#### Input data ####

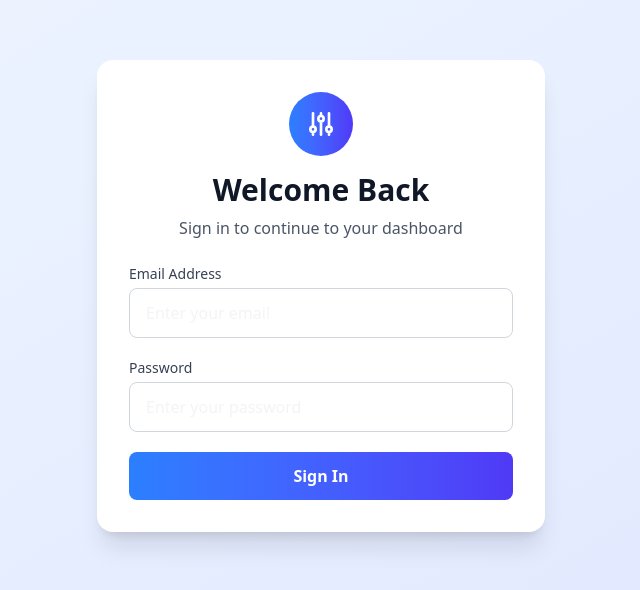
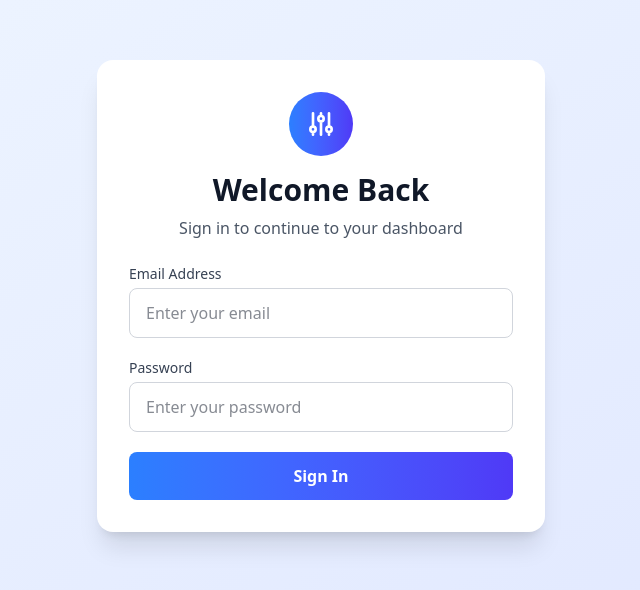
Before and after one commit to Pratikdubey7735/Coach-frontend, a Next.js app: page /login in a window 1280 px wide. Shown: the part 104-694 px from the top of the page, without its empty margins (319-959 px from the left). Built offline with nearby package versions, Linux system fonts and the light colour scheme; no server answers.

Commit message:
text changes

```diff
--- a/app/login/page.tsx
+++ b/app/login/page.tsx
@@ -91,7 +91,7 @@ export default function LoginPage() {
                 required
                 value={credentials.email}
                 onChange={handleChange}
-                className="w-full px-4 py-3 border border-gray-300 rounded-lg focus:ring-2 focus:ring-blue-500 focus:border-transparent transition duration-200"
+                className="w-full px-4 py-3 border border-gray-300 rounded-lg focus:ring-2 focus:ring-blue-500 focus:border-transparent transition duration-200 text-gray-900 bg-white"
                 placeholder="Enter your email"
                 disabled={loading}
               />
@@ -108,7 +108,7 @@ export default function LoginPage() {
                 required
                 value={credentials.password}
                 onChange={handleChange}
-                className="w-full px-4 py-3 border border-gray-300 rounded-lg focus:ring-2 focus:ring-blue-500 focus:border-transparent transition duration-200"
+                className="w-full px-4 py-3 border border-gray-300 rounded-lg focus:ring-2 focus:ring-blue-500 focus:border-transparent transition duration-200 text-gray-900 bg-white"
                 placeholder="Enter your password"
                 disabled={loading}
               />
@@ -117,11 +117,10 @@ export default function LoginPage() {
             <button
               type="submit"
               disabled={loading}
-              className={`w-full py-3 px-4 rounded-lg text-white font-semibold transition duration-200 ${
-                loading
-                  ? 'bg-gray-400 cursor-not-allowed'
-                  : 'bg-gradient-to-r from-blue-500 to-indigo-600 hover:from-blue-600 hover:to-indigo-700 transform hover:scale-[1.02]'
-              }`}
+              className={`w-full py-3 px-4 rounded-lg text-white font-semibold transition duration-200 ${loading
+                ? 'bg-gray-400 cursor-not-allowed'
+                : 'bg-gradient-to-r from-blue-500 to-indigo-600 hover:from-blue-600 hover:to-indigo-700 transform hover:scale-[1.02]'
+                }`}
             >
               {loading ? (
                 <div className="flex items-center justify-center">
```
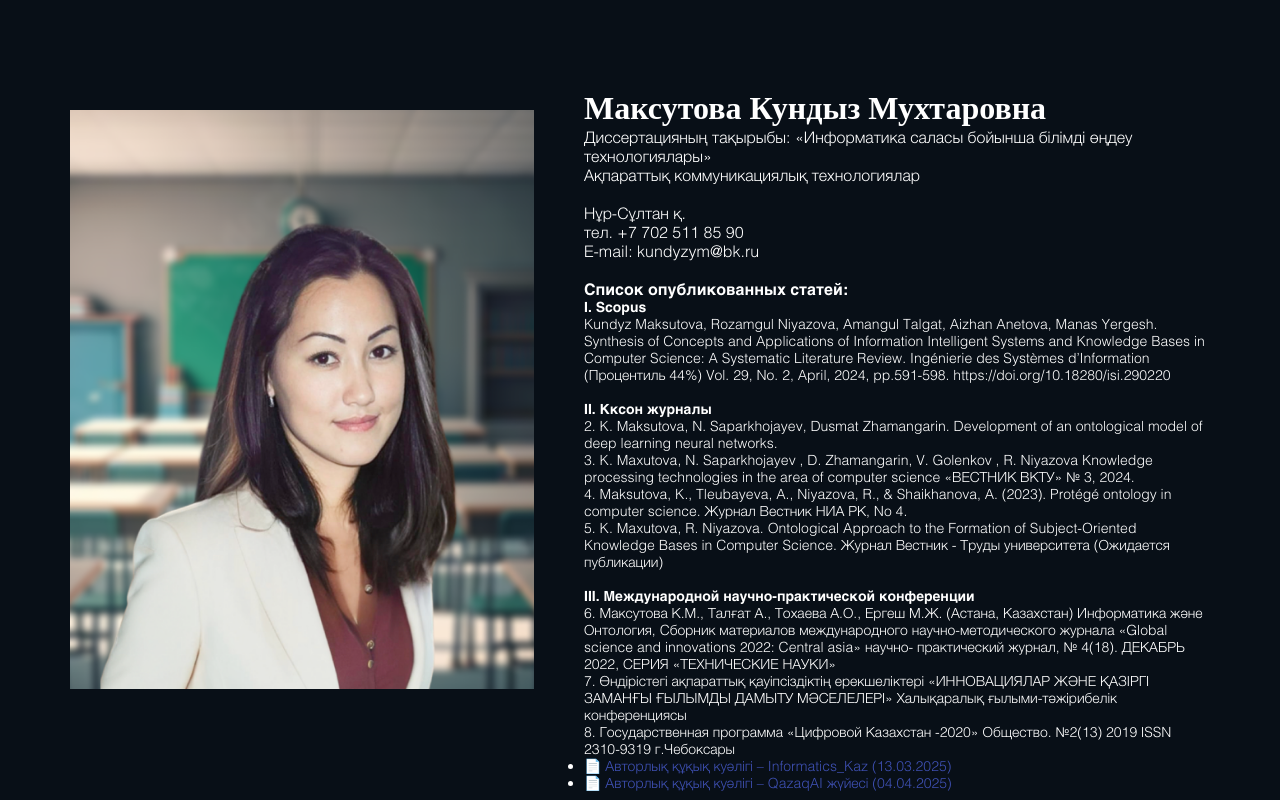
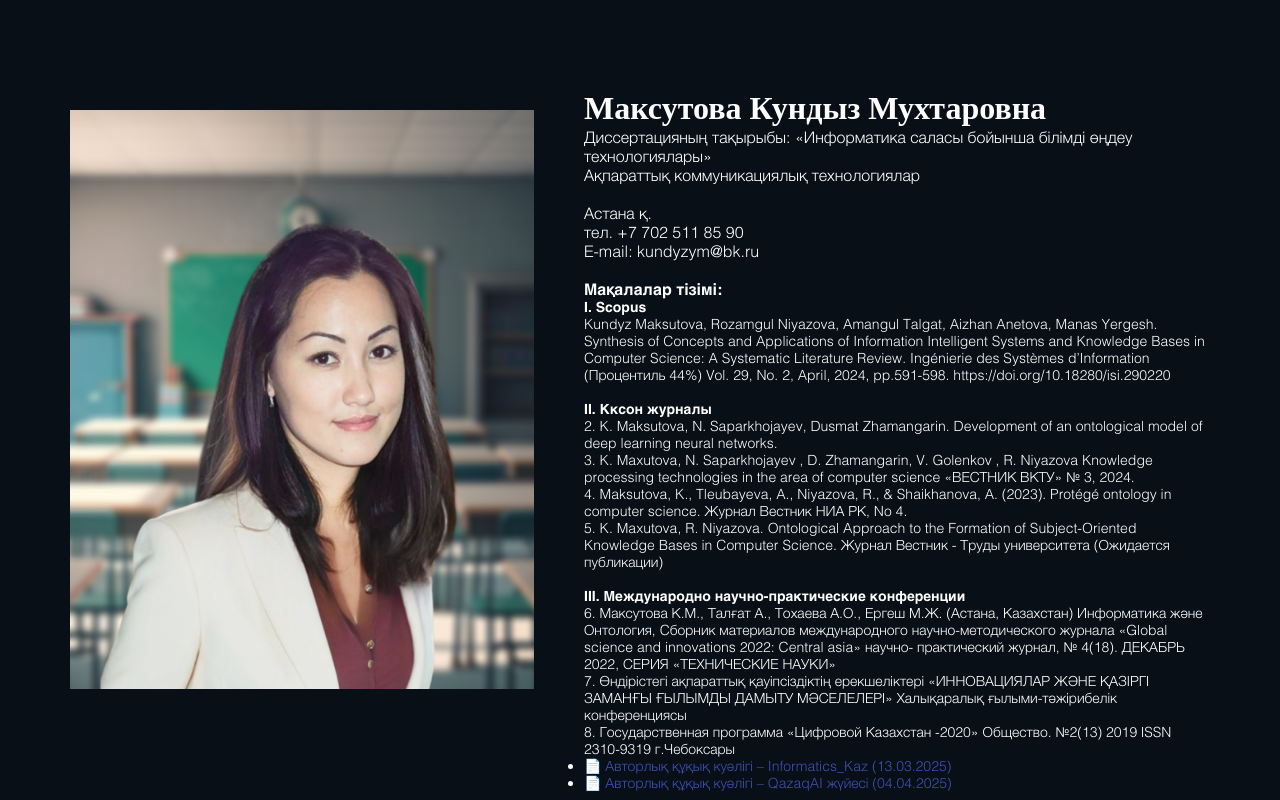
Before and after one commit to idrxkn/qazaqai, a React (Vite) app: page /about-us-help in a window 1280 px wide. Shown: the part 540-1340 px from the top of the page. Built offline with nearby package versions, Linux system fonts and the light colour scheme; no server answers; a web font is replaced by a local one.

Commit message:
profile changes

```diff
--- a/src/components/Pages/AboutUs/Profiles.jsx
+++ b/src/components/Pages/AboutUs/Profiles.jsx
@@ -31,14 +31,14 @@ const Profiles = () => {
                 Ақпараттық коммуникациялық технологиялар
                 <br />
                 <br />
-                Нұр-Сұлтан қ.
+                Астана қ.
                 <br />
                 тел. +7 702 511 85 90
                 <br />
                 Е-mail: kundyzym@bk.ru
                 <br />
                 <br />
-                <b>Список опубликованных статей:</b>
+                <b>Мақалалар тізімі:</b>
                 <ul>
                   <ol>
                     <b>I. Scopus</b> <br /> Kundyz Maksutova, Rozamgul Niyazova,
@@ -73,7 +73,7 @@ const Profiles = () => {
                   </ol>
                   <br />
                   <ol>
-                    <b>III. Международной научно-практической конференции</b>{" "}
+                    <b>III. Международно научно-практические конференции</b>{" "}
                     <br /> 6. Максутова К.М., Талғат А., Тохаева А.О., Ергеш
                     М.Ж. (Астана, Казахстан) Информатика және Онтология, Cборник
                     материалов международного научно-методического журнала
```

####

What to work on:
Please filter the entries above down to the lines holding "versions" and copy them.

Expected answer:
Before and after one commit to Pratikdubey7735/Coach-frontend, a Next.js app: page /login in a window 1280 px wide. Shown: the part 104-694 px from the top of the page, without its empty margins (319-959 px from the left). Built offline with nearby package versions, Linux system fonts and the light colour scheme; no server answers.
Before and after one commit to idrxkn/qazaqai, a React (Vite) app: page /about-us-help in a window 1280 px wide. Shown: the part 540-1340 px from the top of the page. Built offline with nearby package versions, Linux system fonts and the light colour scheme; no server answers; a web font is replaced by a local one.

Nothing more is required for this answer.